Observation • October 22nd, 2014 • sig14-027
The ghostly structures highlighting the peculiar patterns of orbiting stars in the center of the galaxy NGC 1292 stand out vividly in this specially-processed image from NASA's Spitzer Space Telescope. By making detailed observations of the galaxy in infrared light, astronomers can tease out the hidden details of the strange dynamics in this barred galaxy.
The galaxy is about 12 billion years old and is located 33 million light years away in the Eridanus constellation. It is known as a barred galaxy because a central bar of stars (which looks like a blue "S" in this view) dominates its center.
When galaxies are young and gas-rich, stellar bars drive gas toward the center, feeding star formation. Over time, as the star-making fuel runs out, the central regions become quiescent and star-formation activity shifts to the outskirts of a galaxy. There, spiral density waves and resonances induced by the central bar help convert gas to stars. The outer ring is one such resonance location, where gas has been trapped and ignited into a star-forming frenzy.
This image has been processed to suppress the smooth glow of starlight that fills the center of this galaxy, enhancing our view of the peculiar structure in this region. These spokes and clumps are essentially stellar traffic jams, formed by the convoluted orbits of the billions of stars bunching up as they move through the central bar.
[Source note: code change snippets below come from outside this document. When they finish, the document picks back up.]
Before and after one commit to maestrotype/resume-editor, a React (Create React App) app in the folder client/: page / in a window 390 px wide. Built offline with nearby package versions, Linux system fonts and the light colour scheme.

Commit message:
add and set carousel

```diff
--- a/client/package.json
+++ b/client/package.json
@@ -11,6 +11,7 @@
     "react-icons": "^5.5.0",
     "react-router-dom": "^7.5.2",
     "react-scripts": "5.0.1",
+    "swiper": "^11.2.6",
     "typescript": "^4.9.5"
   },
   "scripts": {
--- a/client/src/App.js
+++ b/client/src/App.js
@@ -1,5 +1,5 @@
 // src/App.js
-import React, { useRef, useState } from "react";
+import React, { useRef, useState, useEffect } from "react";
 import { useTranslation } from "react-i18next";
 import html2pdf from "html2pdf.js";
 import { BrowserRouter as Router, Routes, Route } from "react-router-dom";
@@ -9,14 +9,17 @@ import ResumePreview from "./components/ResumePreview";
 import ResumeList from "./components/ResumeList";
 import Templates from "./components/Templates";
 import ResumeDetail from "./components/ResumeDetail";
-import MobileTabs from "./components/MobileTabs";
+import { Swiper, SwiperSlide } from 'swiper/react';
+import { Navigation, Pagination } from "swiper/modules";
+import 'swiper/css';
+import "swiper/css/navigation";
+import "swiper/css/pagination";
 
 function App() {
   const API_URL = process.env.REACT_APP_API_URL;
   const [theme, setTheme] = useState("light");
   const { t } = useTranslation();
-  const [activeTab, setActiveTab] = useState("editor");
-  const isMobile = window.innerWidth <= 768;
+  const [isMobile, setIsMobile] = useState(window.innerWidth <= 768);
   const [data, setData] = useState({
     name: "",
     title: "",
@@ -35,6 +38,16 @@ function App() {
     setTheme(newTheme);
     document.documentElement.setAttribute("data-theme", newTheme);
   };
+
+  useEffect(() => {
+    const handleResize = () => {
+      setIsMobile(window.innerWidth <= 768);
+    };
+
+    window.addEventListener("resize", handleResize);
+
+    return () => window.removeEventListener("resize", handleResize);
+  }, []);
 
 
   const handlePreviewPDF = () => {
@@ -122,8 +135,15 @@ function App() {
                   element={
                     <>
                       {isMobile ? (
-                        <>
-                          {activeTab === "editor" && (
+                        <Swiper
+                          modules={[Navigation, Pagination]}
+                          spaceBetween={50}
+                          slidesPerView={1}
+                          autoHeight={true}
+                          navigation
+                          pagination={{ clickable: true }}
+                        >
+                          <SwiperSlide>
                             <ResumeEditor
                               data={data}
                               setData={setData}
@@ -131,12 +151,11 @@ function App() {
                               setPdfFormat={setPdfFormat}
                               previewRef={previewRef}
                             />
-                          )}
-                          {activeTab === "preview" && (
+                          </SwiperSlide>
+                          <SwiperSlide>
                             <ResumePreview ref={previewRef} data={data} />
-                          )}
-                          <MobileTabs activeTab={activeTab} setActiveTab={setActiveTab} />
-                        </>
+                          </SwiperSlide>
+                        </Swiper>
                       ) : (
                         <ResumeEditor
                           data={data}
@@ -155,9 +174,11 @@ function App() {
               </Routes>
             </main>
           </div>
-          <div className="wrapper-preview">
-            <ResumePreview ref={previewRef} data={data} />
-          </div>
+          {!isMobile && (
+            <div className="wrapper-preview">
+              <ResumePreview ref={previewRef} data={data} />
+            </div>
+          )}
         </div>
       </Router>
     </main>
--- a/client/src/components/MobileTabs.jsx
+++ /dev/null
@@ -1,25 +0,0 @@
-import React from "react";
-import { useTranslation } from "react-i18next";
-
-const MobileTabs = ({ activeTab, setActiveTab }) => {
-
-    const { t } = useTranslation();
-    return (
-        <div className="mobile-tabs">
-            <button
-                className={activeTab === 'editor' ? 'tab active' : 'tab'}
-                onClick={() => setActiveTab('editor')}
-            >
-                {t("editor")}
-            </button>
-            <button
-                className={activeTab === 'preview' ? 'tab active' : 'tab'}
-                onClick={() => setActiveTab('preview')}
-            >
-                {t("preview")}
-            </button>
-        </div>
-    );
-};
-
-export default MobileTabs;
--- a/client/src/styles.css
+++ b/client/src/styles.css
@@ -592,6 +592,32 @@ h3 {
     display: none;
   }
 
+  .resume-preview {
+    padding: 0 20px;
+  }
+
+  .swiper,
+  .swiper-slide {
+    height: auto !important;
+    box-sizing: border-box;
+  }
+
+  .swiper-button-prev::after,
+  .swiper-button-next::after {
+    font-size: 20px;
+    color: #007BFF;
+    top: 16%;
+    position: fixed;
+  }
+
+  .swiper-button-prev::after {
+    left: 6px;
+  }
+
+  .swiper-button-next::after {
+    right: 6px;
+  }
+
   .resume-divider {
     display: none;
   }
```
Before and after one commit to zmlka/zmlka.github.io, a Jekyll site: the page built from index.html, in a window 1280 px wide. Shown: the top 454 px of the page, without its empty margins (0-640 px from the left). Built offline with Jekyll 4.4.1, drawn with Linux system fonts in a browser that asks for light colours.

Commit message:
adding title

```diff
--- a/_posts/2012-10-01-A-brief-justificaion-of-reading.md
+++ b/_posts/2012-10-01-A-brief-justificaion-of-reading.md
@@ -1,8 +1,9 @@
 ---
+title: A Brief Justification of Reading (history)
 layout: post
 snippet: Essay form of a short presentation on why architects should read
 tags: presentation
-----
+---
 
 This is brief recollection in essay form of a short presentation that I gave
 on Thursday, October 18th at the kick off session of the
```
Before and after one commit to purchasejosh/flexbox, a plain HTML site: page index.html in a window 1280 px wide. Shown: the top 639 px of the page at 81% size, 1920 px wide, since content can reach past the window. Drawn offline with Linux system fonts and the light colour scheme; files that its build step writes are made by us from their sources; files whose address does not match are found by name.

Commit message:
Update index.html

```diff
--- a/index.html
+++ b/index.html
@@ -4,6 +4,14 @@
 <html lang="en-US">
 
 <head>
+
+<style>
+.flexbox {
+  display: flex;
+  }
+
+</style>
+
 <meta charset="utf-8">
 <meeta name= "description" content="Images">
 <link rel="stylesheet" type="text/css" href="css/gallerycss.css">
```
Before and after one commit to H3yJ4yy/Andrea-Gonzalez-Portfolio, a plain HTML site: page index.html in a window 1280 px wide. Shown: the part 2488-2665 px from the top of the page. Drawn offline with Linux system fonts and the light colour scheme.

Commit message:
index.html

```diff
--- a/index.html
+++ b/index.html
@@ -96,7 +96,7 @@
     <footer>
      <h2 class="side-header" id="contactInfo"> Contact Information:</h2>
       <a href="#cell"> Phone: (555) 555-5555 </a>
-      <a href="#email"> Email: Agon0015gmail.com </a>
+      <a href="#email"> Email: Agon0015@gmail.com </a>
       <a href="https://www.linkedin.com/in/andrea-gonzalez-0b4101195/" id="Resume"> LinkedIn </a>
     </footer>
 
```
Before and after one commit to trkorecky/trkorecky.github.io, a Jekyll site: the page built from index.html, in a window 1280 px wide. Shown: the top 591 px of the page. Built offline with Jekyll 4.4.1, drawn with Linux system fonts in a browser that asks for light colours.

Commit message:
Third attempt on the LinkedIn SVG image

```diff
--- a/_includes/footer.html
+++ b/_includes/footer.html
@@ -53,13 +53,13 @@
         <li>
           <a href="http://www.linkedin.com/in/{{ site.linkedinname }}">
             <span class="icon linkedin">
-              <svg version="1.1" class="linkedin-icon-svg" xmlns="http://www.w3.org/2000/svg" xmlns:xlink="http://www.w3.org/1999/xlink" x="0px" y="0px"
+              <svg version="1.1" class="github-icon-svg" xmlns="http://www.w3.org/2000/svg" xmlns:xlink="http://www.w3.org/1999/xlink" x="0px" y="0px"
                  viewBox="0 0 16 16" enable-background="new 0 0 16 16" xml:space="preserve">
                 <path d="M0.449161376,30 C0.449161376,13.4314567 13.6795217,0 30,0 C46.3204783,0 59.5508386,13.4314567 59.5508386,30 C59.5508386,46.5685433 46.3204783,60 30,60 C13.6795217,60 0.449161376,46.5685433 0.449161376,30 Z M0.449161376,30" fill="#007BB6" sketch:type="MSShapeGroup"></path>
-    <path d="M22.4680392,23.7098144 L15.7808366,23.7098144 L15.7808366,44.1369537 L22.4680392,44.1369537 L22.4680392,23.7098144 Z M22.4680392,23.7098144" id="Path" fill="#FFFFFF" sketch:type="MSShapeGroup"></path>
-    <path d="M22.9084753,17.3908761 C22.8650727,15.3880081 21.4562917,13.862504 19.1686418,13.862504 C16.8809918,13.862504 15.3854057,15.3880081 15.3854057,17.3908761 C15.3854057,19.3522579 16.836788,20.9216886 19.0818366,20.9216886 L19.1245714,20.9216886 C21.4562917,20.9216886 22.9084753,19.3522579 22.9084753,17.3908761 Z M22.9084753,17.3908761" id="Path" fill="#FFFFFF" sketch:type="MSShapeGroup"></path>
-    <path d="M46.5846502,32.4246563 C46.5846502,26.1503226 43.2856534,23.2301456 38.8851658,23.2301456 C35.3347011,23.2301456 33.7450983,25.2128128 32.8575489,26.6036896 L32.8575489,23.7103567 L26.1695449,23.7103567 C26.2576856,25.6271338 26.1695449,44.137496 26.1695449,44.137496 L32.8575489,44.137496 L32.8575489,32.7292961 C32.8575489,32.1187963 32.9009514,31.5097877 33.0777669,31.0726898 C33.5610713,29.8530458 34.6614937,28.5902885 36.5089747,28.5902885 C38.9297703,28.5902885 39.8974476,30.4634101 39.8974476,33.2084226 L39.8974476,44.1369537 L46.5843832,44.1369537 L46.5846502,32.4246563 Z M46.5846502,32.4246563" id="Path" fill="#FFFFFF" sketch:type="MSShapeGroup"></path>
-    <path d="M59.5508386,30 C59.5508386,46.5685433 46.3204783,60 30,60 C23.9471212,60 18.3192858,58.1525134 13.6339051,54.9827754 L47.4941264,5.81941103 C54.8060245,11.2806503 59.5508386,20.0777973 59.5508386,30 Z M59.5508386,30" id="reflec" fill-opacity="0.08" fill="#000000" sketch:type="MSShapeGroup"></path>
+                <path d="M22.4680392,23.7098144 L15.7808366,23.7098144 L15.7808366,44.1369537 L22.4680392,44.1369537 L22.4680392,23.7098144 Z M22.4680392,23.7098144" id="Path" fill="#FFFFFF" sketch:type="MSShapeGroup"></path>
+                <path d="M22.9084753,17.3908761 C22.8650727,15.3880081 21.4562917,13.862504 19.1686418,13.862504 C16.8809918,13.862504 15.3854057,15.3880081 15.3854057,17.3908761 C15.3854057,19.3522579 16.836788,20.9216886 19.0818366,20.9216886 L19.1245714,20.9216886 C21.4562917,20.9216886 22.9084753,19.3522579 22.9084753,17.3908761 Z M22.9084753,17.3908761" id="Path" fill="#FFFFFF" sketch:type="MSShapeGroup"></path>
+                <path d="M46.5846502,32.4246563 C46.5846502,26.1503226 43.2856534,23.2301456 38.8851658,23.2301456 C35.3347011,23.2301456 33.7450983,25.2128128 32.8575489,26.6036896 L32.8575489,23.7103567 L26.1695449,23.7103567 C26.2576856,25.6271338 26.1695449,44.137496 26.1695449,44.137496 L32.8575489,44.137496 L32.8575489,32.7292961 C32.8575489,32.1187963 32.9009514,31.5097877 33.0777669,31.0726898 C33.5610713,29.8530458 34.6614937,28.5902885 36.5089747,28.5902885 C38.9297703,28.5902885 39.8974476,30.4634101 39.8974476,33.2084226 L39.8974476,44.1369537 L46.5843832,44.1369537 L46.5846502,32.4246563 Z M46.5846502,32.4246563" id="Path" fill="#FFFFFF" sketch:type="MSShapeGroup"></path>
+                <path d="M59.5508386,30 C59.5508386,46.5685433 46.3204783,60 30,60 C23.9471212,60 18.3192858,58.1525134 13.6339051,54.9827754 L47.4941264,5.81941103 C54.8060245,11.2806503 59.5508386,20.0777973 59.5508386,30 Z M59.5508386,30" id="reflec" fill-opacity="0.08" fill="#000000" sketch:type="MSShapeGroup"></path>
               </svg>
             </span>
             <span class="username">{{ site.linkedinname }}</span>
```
Close examination of the outer ring reveals that it is actually composed of two distinct arcs that partially blend into one another.
Infrared light at wavelengths of 3.4 and 4.5 microns are rendered in blue and green, combining into a single cyan tone showing the distribution of stars.
About the Object
|Infrared||3.6 µm||Spitzer IRAC|
|Infrared||4.5 µm||Spitzer IRAC|